Records provided START

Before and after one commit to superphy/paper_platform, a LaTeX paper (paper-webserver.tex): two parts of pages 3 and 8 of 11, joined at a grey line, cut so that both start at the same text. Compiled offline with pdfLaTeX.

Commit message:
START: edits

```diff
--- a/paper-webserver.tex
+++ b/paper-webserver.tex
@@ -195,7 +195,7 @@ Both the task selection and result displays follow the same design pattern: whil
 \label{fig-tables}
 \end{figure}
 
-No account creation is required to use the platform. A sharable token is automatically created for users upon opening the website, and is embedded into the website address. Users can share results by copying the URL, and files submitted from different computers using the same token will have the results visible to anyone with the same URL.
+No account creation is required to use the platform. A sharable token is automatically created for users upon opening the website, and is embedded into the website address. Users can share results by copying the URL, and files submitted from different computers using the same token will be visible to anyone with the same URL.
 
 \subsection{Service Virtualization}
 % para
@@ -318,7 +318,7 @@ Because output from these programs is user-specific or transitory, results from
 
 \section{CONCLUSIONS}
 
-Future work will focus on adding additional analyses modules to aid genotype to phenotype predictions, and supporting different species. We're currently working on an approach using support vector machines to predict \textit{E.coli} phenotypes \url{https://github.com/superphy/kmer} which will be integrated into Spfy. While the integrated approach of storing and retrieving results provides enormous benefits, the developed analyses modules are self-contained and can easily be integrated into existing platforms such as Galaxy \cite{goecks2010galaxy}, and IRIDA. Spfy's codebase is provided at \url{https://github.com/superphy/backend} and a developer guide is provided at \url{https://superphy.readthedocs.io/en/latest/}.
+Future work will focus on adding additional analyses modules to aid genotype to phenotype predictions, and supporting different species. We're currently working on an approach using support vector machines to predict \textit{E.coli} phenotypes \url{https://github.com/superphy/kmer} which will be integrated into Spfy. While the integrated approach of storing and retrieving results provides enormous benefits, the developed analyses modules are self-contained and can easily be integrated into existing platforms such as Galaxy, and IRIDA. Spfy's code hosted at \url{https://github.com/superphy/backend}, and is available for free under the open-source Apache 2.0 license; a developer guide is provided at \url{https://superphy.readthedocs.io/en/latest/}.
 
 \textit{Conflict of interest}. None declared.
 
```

Records provided END

Please print out every record exactly as it is written.

Before and after one commit to superphy/paper_platform, a LaTeX paper (paper-webserver.tex): two parts of pages 3 and 8 of 11, joined at a grey line, cut so that both start at the same text. Compiled offline with pdfLaTeX.

Commit message:
START: edits

```diff
--- a/paper-webserver.tex
+++ b/paper-webserver.tex
@@ -195,7 +195,7 @@ Both the task selection and result displays follow the same design pattern: whil
 \label{fig-tables}
 \end{figure}
 
-No account creation is required to use the platform. A sharable token is automatically created for users upon opening the website, and is embedded into the website address. Users can share results by copying the URL, and files submitted from different computers using the same token will have the results visible to anyone with the same URL.
+No account creation is required to use the platform. A sharable token is automatically created for users upon opening the website, and is embedded into the website address. Users can share results by copying the URL, and files submitted from different computers using the same token will be visible to anyone with the same URL.
 
 \subsection{Service Virtualization}
 % para
@@ -318,7 +318,7 @@ Because output from these programs is user-specific or transitory, results from
 
 \section{CONCLUSIONS}
 
-Future work will focus on adding additional analyses modules to aid genotype to phenotype predictions, and supporting different species. We're currently working on an approach using support vector machines to predict \textit{E.coli} phenotypes \url{https://github.com/superphy/kmer} which will be integrated into Spfy. While the integrated approach of storing and retrieving results provides enormous benefits, the developed analyses modules are self-contained and can easily be integrated into existing platforms such as Galaxy \cite{goecks2010galaxy}, and IRIDA. Spfy's codebase is provided at \url{https://github.com/superphy/backend} and a developer guide is provided at \url{https://superphy.readthedocs.io/en/latest/}.
+Future work will focus on adding additional analyses modules to aid genotype to phenotype predictions, and supporting different species. We're currently working on an approach using support vector machines to predict \textit{E.coli} phenotypes \url{https://github.com/superphy/kmer} which will be integrated into Spfy. While the integrated approach of storing and retrieving results provides enormous benefits, the developed analyses modules are self-contained and can easily be integrated into existing platforms such as Galaxy, and IRIDA. Spfy's code hosted at \url{https://github.com/superphy/backend}, and is available for free under the open-source Apache 2.0 license; a developer guide is provided at \url{https://superphy.readthedocs.io/en/latest/}.
 
 \textit{Conflict of interest}. None declared.
 
```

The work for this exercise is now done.